Learning Objectives: The participant will learn HPC computing technologies and will help develop and co-lead ARS-wide workshops, resulting in a community of scientific practice on the use of deep learning methods such as AlphaFold2 and RoseTTafold for 3D protein structure prediction as it relates to the study of plant disease resistance. The participant will have the opportunity to collaborate with multiple USDA ARS scientists on plant pathology, molecular genetics, and genomics projects, and to write collaborative scientific papers dealing with in silico prediction of plant protein interactions and automated high-throughput phenotyping of plant disease symptoms.
USDA-ARS Contact: If you have questions about the nature of the research, please contact Jeremy Edwards (firstname.lastname@example.org).
Anticipated Appointment Start Date: September 1, 2023. Start date is flexible and will depend on a variety of factors.
Appointment Length: The appointment will initially be for one year, but may be renewed upon recommendation of the mentor and ARS, and is contingent on the availability of funds.
Level of Participation: The appointment is full-time.
Participant Stipend: The participant(s) will receive a monthly stipend commensurate with educational level and experience.
Citizenship Requirements: This opportunity is available to U.S. citizens, Lawful Permanent Residents (LPR), and foreign nationals.
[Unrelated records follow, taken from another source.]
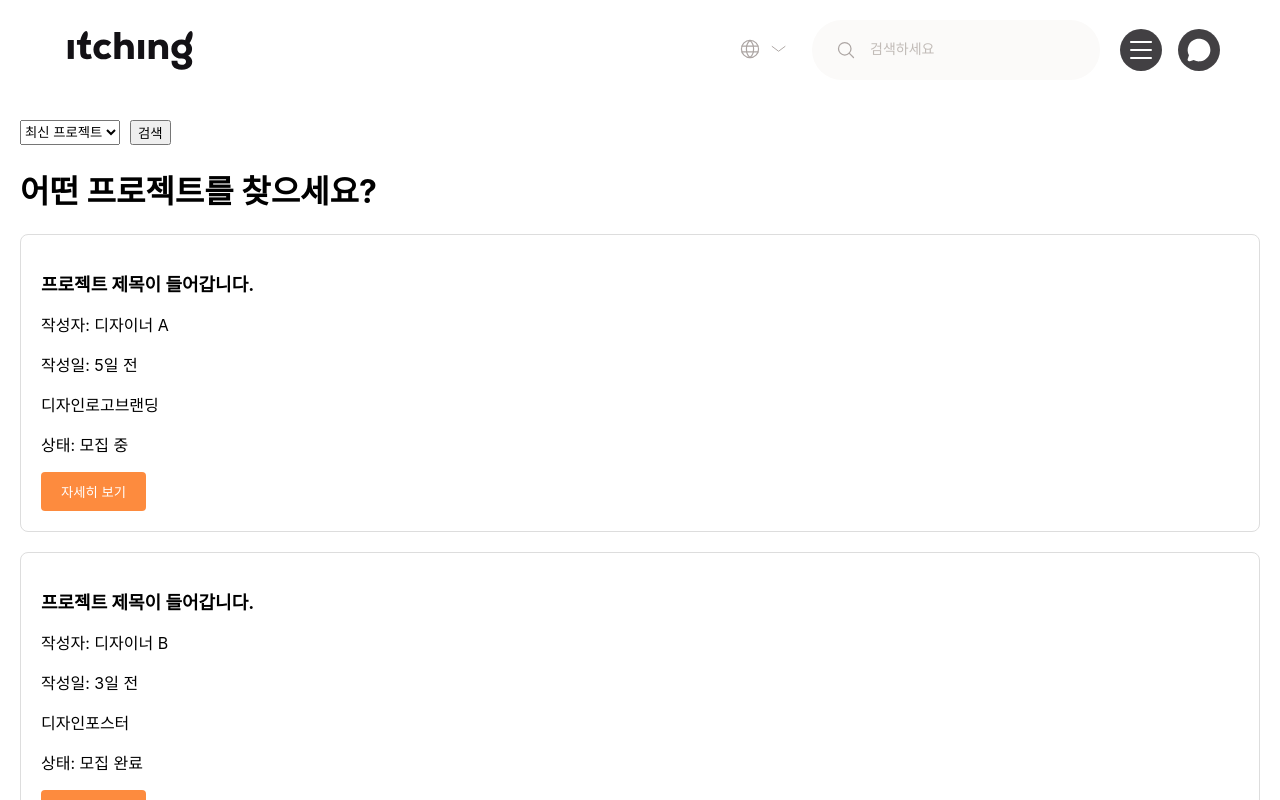
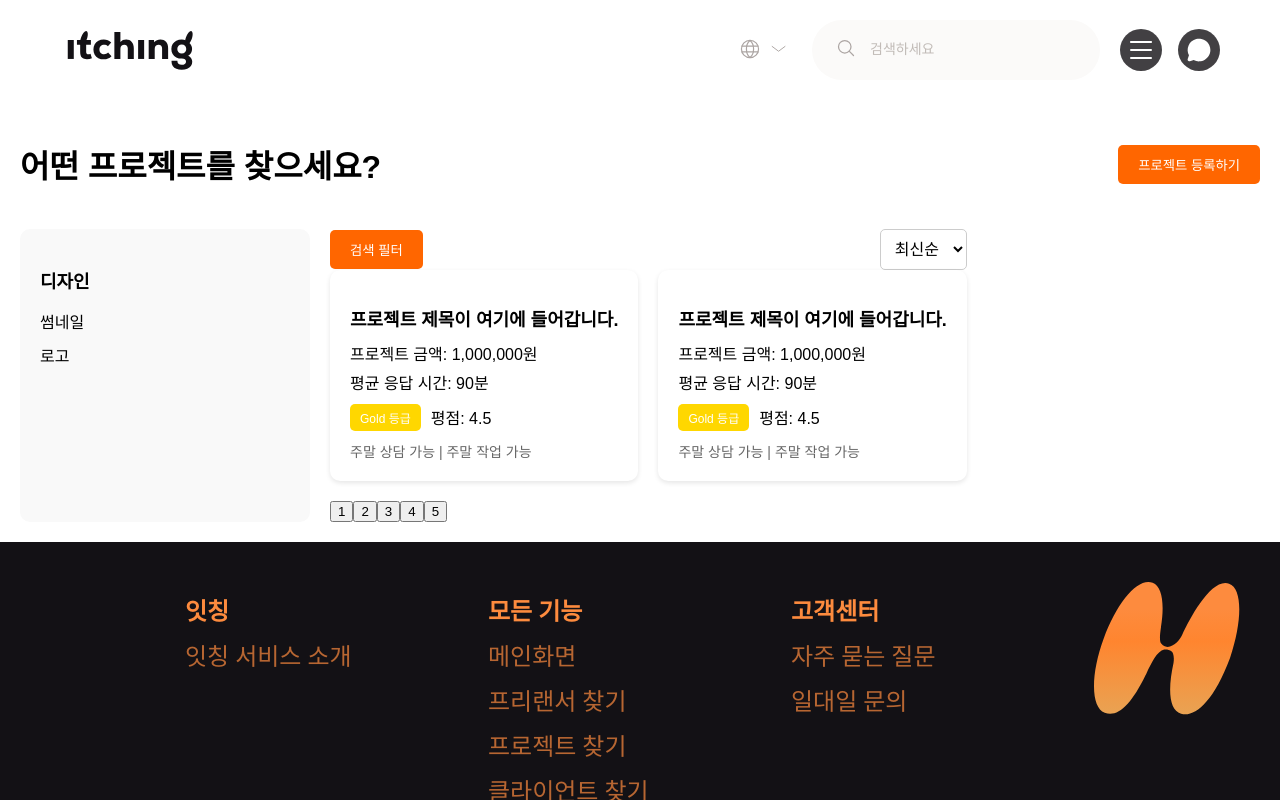
Before and after one commit to CornsoupProjectTeam/frontend, a React (Create React App) app: page /projects in a window 1280 px wide. Shown: the top 800 px of the page. Built offline with nearby package versions, Linux system fonts and the light colour scheme.

Commit message:
디테일 수정

```diff
--- /dev/null
+++ b/src/components/FilterBar.css
@@ -0,0 +1,26 @@
+/* src/components/FilterBar.css */
+
+.filter-bar {
+  padding: 20px;
+  background-color: #f1f1f1;
+  border-radius: 10px;
+  margin-bottom: 20px;
+}
+
+.filter-options {
+  display: flex;
+  gap: 10px;
+}
+
+.filter-options button {
+  padding: 10px;
+  border: none;
+  background-color: #ff6600;
+  color: white;
+  border-radius: 5px;
+  cursor: pointer;
+}
+
+.filter-options button:hover {
+  background-color: #e65a00;
+}
--- a/src/components/FilterBar.jsx
+++ b/src/components/FilterBar.jsx
@@ -1,15 +1,18 @@
 // src/components/FilterBar.jsx
 
 import React from "react";
+import "./FilterBar.css";
 
 const FilterBar = () => {
   return (
     <div className="filter-bar">
-      <select>
-        <option value="latest">최신 프로젝트</option>
-        <option value="popular">인기 프로젝트</option>
-      </select>
-      <button>검색</button>
+      <h3>검색 필터</h3>
+      <div className="filter-options">
+        <button>가격대</button>
+        <button>평가 등급</button>
+        <button>상담 옵션</button>
+        <button>주말 작업 가능</button>
+      </div>
     </div>
   );
 };
--- /dev/null
+++ b/src/components/Pagination.css
@@ -0,0 +1,26 @@
+/* src/components/Pagination.css */
+
+.pagination {
+  display: flex;
+  justify-content: center;
+  align-items: center;
+  margin-top: 20px;
+}
+
+button {
+  background-color: #ff6600;
+  color: white;
+  padding: 10px 15px;
+  border: none;
+  border-radius: 5px;
+  margin: 0 10px;
+  cursor: pointer;
+}
+
+button:disabled {
+  background-color: #cccccc;
+}
+
+span {
+  font-size: 16px;
+}
--- /dev/null
+++ b/src/components/ProjectCard.css
@@ -0,0 +1,40 @@
+/* src/components/ProjectCard.css */
+
+.project-card {
+  background-color: #fff;
+  padding: 20px;
+  border-radius: 10px;
+  box-shadow: 0 2px 5px rgba(0, 0, 0, 0.1);
+  margin-bottom: 20px;
+  font-family: "Pretendard", sans-serif;
+}
+
+.project-card h2 {
+  font-size: 18px;
+  margin-bottom: 10px;
+}
+
+.project-card p {
+  margin: 5px 0;
+}
+
+.freelancer-info {
+  margin-top: 10px;
+  display: flex;
+  align-items: center;
+  gap: 10px;
+}
+
+.badge {
+  background-color: gold;
+  color: white;
+  padding: 5px 10px;
+  border-radius: 5px;
+  font-size: 12px;
+}
+
+.weekend-options {
+  margin-top: 10px;
+  font-size: 14px;
+  color: #666;
+}
--- a/src/components/ProjectCard.jsx
+++ b/src/components/ProjectCard.jsx
@@ -1,24 +1,23 @@
 // src/components/ProjectCard.jsx
 
 import React from "react";
+import "./ProjectCard.css"; // 스타일 파일
 
-const ProjectCard = ({ project }) => {
+const ProjectCard = () => {
   return (
     <div className="project-card">
-      <div className="project-info">
-        <h2>{project.title}</h2>
-        <p>작성자: {project.user}</p>
-        <p>작성일: {project.date}</p>
-        <div className="tags">
-          {project.tags.map((tag, index) => (
-            <span key={index} className="tag">
-              {tag}
-            </span>
-          ))}
-        </div>
-        <p>상태: {project.status}</p>
+      <h2>프로젝트 제목이 여기에 들어갑니다.</h2>
+      <p>프로젝트 금액: 1,000,000원</p>
+      <p>평균 응답 시간: 90분</p>
+
+      <div className="freelancer-info">
+        <span className="badge gold">Gold 등급</span>
+        <span>평점: 4.5</span>
       </div>
-      <button className="view-details">자세히 보기</button>
+
+      <div className="weekend-options">
+        <span>주말 상담 가능</span> | <span>주말 작업 가능</span>
+      </div>
     </div>
   );
 };
--- a/src/components/footer/Footer.css
+++ b/src/components/footer/Footer.css
@@ -1,14 +1,13 @@
 /* src/components/footer/Footer.css */
 
+/* 공통 스타일 */
 .footer {
   display: flex;
-  padding: var(--Icon-Large, 40px);
+  padding: 40px;
   justify-content: flex-end;
   align-items: flex-start;
   gap: 63px;
-  flex-shrink: 0;
-  padding: var(--Icon-Large, 40px);
-  background: var(--maincolor-black, #131115);
+  background: #131115;
 }
 
 .footer-container {
@@ -18,65 +17,50 @@
   justify-content: flex-end;
   align-items: flex-start;
   gap: 63px;
-  flex-shrink: 0;
 }
 
 .footer-container h4 {
-  color: var(--orange-400, #fd8b3e);
-
-  /* headline/small */
+  color: #fd8b3e;
   font-family: Pretendard;
   font-size: 24px;
-  font-style: normal;
   font-weight: 700;
-  line-height: 32px;
-  margin-top: 10px;
-  margin-bottom: 10px;
+  margin: 10px 0;
 }
 
-.footer-container li {
-  color: var(--orange-700, #b76632);
-  list-style-type: none;
-  padding: 10px;
-  padding-left: 0;
-
-  /* title/medium/Large */
-  font-family: Pretendard;
-  font-size: 24px;
-  font-style: normal;
-  font-weight: 500;
-  line-height: normal;
-}
-
+/* ul과 li 공통 스타일 */
 .footer-container ul {
   padding-left: 0;
   margin: 0;
 }
 
-.footer-service {
-  display: flex;
+.footer-container li {
+  list-style-type: none;
+  margin: 10px 0;
+}
+
+/* a 링크 스타일 */
+.footer-container li a {
+  text-decoration: none;
+  color: #b76632;
+  font-family: Pretendard;
+  font-size: 24px;
+  font-weight: 500;
+  line-height: normal;
+  transition: color 0.3s ease;
+}
+
+/* 링크에 대한 hover 효과 */
+.footer-container li a:hover {
+  color: #fd8b3e; /* 링크 호버 시 색상 변경 */
+}
+
+/* 푸터 구조 */
+.footer-service,
+.footer-page,
+.footer-cs {
   width: 240px;
   flex-direction: column;
   align-items: flex-start;
-  flex-shrink: 0;
-}
-
-.footer-page {
-  display: flex;
-  width: 240px;
-  flex-direction: column;
-  align-items: flex-start;
-  flex-shrink: 0;
-  align-self: stretch;
-}
-
-.footer-cs {
-  display: flex;
-  width: 240px;
-  flex-direction: column;
-  align-items: flex-start;
-  flex-shrink: 0;
-  align-self: stretch;
 }
 
 .footer-logo {
--- a/src/components/footer/Footer.jsx
+++ b/src/components/footer/Footer.jsx
@@ -1,10 +1,10 @@
 // src/components/footer/Footer.jsx
 
 import React from "react";
+import "./Footer.css";
 
-import "./Footer.css"; // 푸터 스타일을 포함한 CSS 파일 import
-
-import symbollogo from "../../assets/images/symbol_orange.svg"; // 로고 이미지 import
+/* assets */
+import symbollogo from "../../assets/images/symbol_orange.svg";
 
 const Footer = () => {
   return (
@@ -13,24 +13,41 @@ const Footer = () => {
         <div className="footer-service">
           <h4>잇칭</h4>
           <ul>
-            <li>잇칭 서비스 소개</li>
+            <li>
+              <a href="/">잇칭 서비스 소개</a>
+            </li>
           </ul>
         </div>
         <div className="footer-page">
           <h4>모든 기능</h4>
           <ul>
-            <li>메인화면</li>
-            <li>프리랜서 찾기</li>
-            <li>프로젝트 찾기</li>
-            <li>클라이언트 찾기</li>
+            <li>
+              <a href="/main">메인화면</a>
+            </li>
+            <li>
+              <a href="/freelancer">프리랜서 찾기</a>
+            </li>
+            <li>
+              <a href="/projects">프로젝트 찾기</a>
+            </li>
+            <li>
+              <a href="/client">클라이언트 찾기</a>
+            </li>
           </ul>
         </div>
         <div className="footer-cs">
           <h4>고객센터</h4>
           <ul>
-            <li>자주 묻는 질문</li>
-            <li>일대일 문의</li>
+            <li>
+              <a href="/faq">자주 묻는 질문</a>
+            </li>
+            <li>
+              <a href="/contact">일대일 문의</a>
+            </li>
           </ul>
+        </div>
+        <div className="footer-logo">
+          <img src={symbollogo} alt="Logo" />
         </div>
       </div>
     </footer>
--- a/src/components/header/MainHeader.jsx
+++ b/src/components/header/MainHeader.jsx
@@ -1,5 +1,6 @@
 // src/components/header/MainHeader.jsx
 import React from "react";
+import { Link } from "react-router-dom";
 
 import "./MainHeader.css";
 
@@ -16,14 +17,20 @@ const MainHeader = () => {
   return (
     <header className="main-header">
       <div className="logo">
-        <img src={newLogo} alt="Logo" />
+        {/* 로고 클릭 시 /main으로 이동 */}
+        <Link to="/main">
+          <img src={newLogo} alt="Logo" />
+        </Link>
       </div>
       <div className="header-search">
         <div className="language-selector">
           <LanguageSelector />
         </div>
         <div className="search-bar">
-          <img src={MagnifyingGlass} alt="Search" className="search-icon" />
+          {/* 검색 아이콘 클릭 시 동작 추가 */}
+          <a href="/search">
+            <img src={MagnifyingGlass} alt="Search" className="search-icon" />
+          </a>
           <input
             type="text"
             placeholder="검색하세요"
--- a/src/pages/Project/ExploreProject.css
+++ b/src/pages/Project/ExploreProject.css
@@ -1,53 +1,97 @@
-.explore-projects-page {
+/* src/pages/Project/ExploreProject.css */
+
+/* 기본 페이지 스타일 */
+.explore-project-page {
+  font-family: "Pretendard", sans-serif;
   padding: 20px;
 }
 
-.projects-list {
+/* 페이지 헤더 */
+.page-header {
   display: flex;
-  flex-direction: column;
-  gap: 20px;
+  justify-content: space-between;
+  align-items: center;
 }
 
-.project-card {
-  border: 1px solid #ddd;
-  padding: 20px;
-  border-radius: 8px;
-}
-
-.project-info h2 {
-  font-size: 18px;
-  font-weight: bold;
-}
-
-.view-details {
-  background-color: #fd8b3e;
+.register-project-button {
+  background-color: #ff6600;
   color: white;
+  padding: 10px 20px;
   border: none;
-  padding: 10px 20px;
-  border-radius: 4px;
+  border-radius: 5px;
   cursor: pointer;
 }
 
-.filter-bar {
-  display: flex;
-  gap: 10px;
-  margin-bottom: 20px;
+.register-project-button:hover {
+  background-color: #e65a00;
 }
 
-.pagination {
+/* 메인 컨텐츠 (사이드바 + 프로젝트 리스트) */
+.main-content {
   display: flex;
-  justify-content: center;
-  gap: 10px;
+  margin-top: 20px;
 }
 
-.pagination button {
-  border: 1px solid #ddd;
-  background-color: white;
-  padding: 8px 12px;
+/* 사이드바 스타일 */
+.sidebar {
+  width: 250px;
+  background-color: #f9f9f9;
+  padding: 20px;
+  border-radius: 10px;
+  margin-right: 20px;
+}
+
+.sidebar h3 {
+  font-size: 18px;
+  margin-bottom: 10px;
+}
+
+.sidebar ul {
+  list-style: none;
+  padding: 0;
+}
+
+.sidebar ul li {
+  margin: 10px 0;
+}
+
+.sidebar ul li span {
+  font-weight: bold;
+  color: #ff6600;
+}
+
+/* 필터 바와 정렬 드롭다운 */
+.filter-bar-wrapper {
+  display: flex;
+  justify-content: space-between;
+  align-items: center;
+}
+
+.filter-toggle-button {
+  background-color: #ff6600;
+  color: white;
+  padding: 10px 20px;
+  border: none;
+  border-radius: 5px;
   cursor: pointer;
 }
 
-.pagination .active {
-  background-color: #fd8b3e;
-  color: white;
+.filter-toggle-button:hover {
+  background-color: #e65a00;
 }
+
+.sort-dropdown {
+  padding: 10px;
+  border: 1px solid #ccc;
+  border-radius: 5px;
+  background-color: white;
+  font-size: 16px;
+  cursor: pointer;
+}
+
+/* 프로젝트 리스트 */
+.project-list {
+  display: grid;
+  grid-template-columns: repeat(2, 1fr);
+  gap: 20px;
+}
--- a/src/pages/Project/ExploreProject.jsx
+++ b/src/pages/Project/ExploreProject.jsx
@@ -1,12 +1,12 @@
 // src/pages/Project/ExploreProject.jsx
 
-import React from "react";
+import React, { useState } from "react";
 
 import "./ExploreProject.css";
 
 import ProjectCard from "../../components/ProjectCard";
 import FilterBar from "../../components/FilterBar";
-import Pagination from "../../components/Pagenation";
+import Pagination from "../../components/Pagination";
 
 const projectsData = [
   {
@@ -28,19 +28,78 @@ const projectsData = [
   // 더 많은 프로젝트 데이터
 ];
 
-const ExploreProjectPage = () => {
+const ExploreProject = () => {
+  const [isFilterOpen, setIsFilterOpen] = useState(false);
+  const [sortCriteria, setSortCriteria] = useState("최신순");
+
+  const toggleFilterBar = () => {
+    setIsFilterOpen(!isFilterOpen);
+  };
+
+  const handleSortChange = (e) => {
+    setSortCriteria(e.target.value);
+    // 정렬 로직 추가: 필요에 따라 프로젝트 데이터를 정렬합니다.
+  };
+
   return (
-    <div className="explore-projects-page">
-      <FilterBar />
-      <h1>어떤 프로젝트를 찾으세요?</h1>
-      <div className="projects-list">
-        {projectsData.map((project) => (
-          <ProjectCard key={project.id} project={project} />
-        ))}
+    <div className="explore-project-page">
+      {/* 페이지 제목 및 등록 버튼 */}
+      <div className="page-header">
+        <h1>어떤 프로젝트를 찾으세요?</h1>
+        <button className="register-project-button">프로젝트 등록하기</button>
       </div>
-      <Pagination totalPages={4} currentPage={1} />
+
+      {/* 사이드바와 프로젝트 리스트 */}
+      <div className="main-content">
+        {/* 사이드바 */}
+        <aside className="sidebar">
+          <h3>디자인</h3>
+          <ul>
+            <li>썸네일</li>
+            <li>로고</li>
+          </ul>
+        </aside>
+
+        <div className="content-area">
+          {/* 필터 바 */}
+          <div className="filter-bar-wrapper">
+            <button className="filter-toggle-button" onClick={toggleFilterBar}>
+              검색 필터
+            </button>
+            {isFilterOpen && (
+              <div className="filter-bar-container">
+                <FilterBar closeFilter={toggleFilterBar} />
+              </div>
+            )}
+
+            {/* 정렬 기능 */}
+            <select className="sort-dropdown" onChange={handleSortChange}>
+              <option value="최신순">최신순</option>
+              <option value="인기순">인기순</option>
+              <option value="평점순">평점순</option>
+            </select>
+          </div>
+
+          {/* 프로젝트 리스트 */}
+          <div className="project-list">
+            {projectsData.map((project) => (
+              <ProjectCard
+                key={project.id} // key prop
+                title={project.title}
+                user={project.user}
+                date={project.date}
+                tags={project.tags}
+                status={project.status}
+              />
+            ))}
+          </div>
+
+          {/* 페이지네이션 */}
+          <Pagination currentPage={1} totalPages={5} />
+        </div>
+      </div>
     </div>
   );
 };
 
-export default ExploreProjectPage;
+export default ExploreProject;
```
Also changed, not shown: src/components/Pagination.jsx (renamed from src/components/Pagenation.jsx).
Non-U.S. citizen applicants should refer to the Guidelines for Non-U.S. Citizens Details page of the program website for information about the valid immigration statuses that are acceptable for program participation.
ORISE Information: This program, administered by ORAU through its contract with the U.S. Department of Energy (DOE) to manage the Oak Ridge Institute for Science and Education (ORISE), was established through an interagency agreement between DOE and ARS. Participants do not become employees of USDA, ARS, DOE or the program administrator, and there are no employment-related benefits. Proof of health insurance is required for participation in this program. Health insurance can be obtained through ORISE.
Questions: Please visit our Program Website. If you have additional questions about the application process please email ORISE.ARS.SCINet@orau.org and include the reference code for this opportunity.
The qualified candidate must have received a doctoral degree in one of the relevant fields (e.g. Computational Biology, Bioinformatics, Molecular Genetics, Biochemistry, Plant Breeding, Plant Pathology) before the start date of their appointment.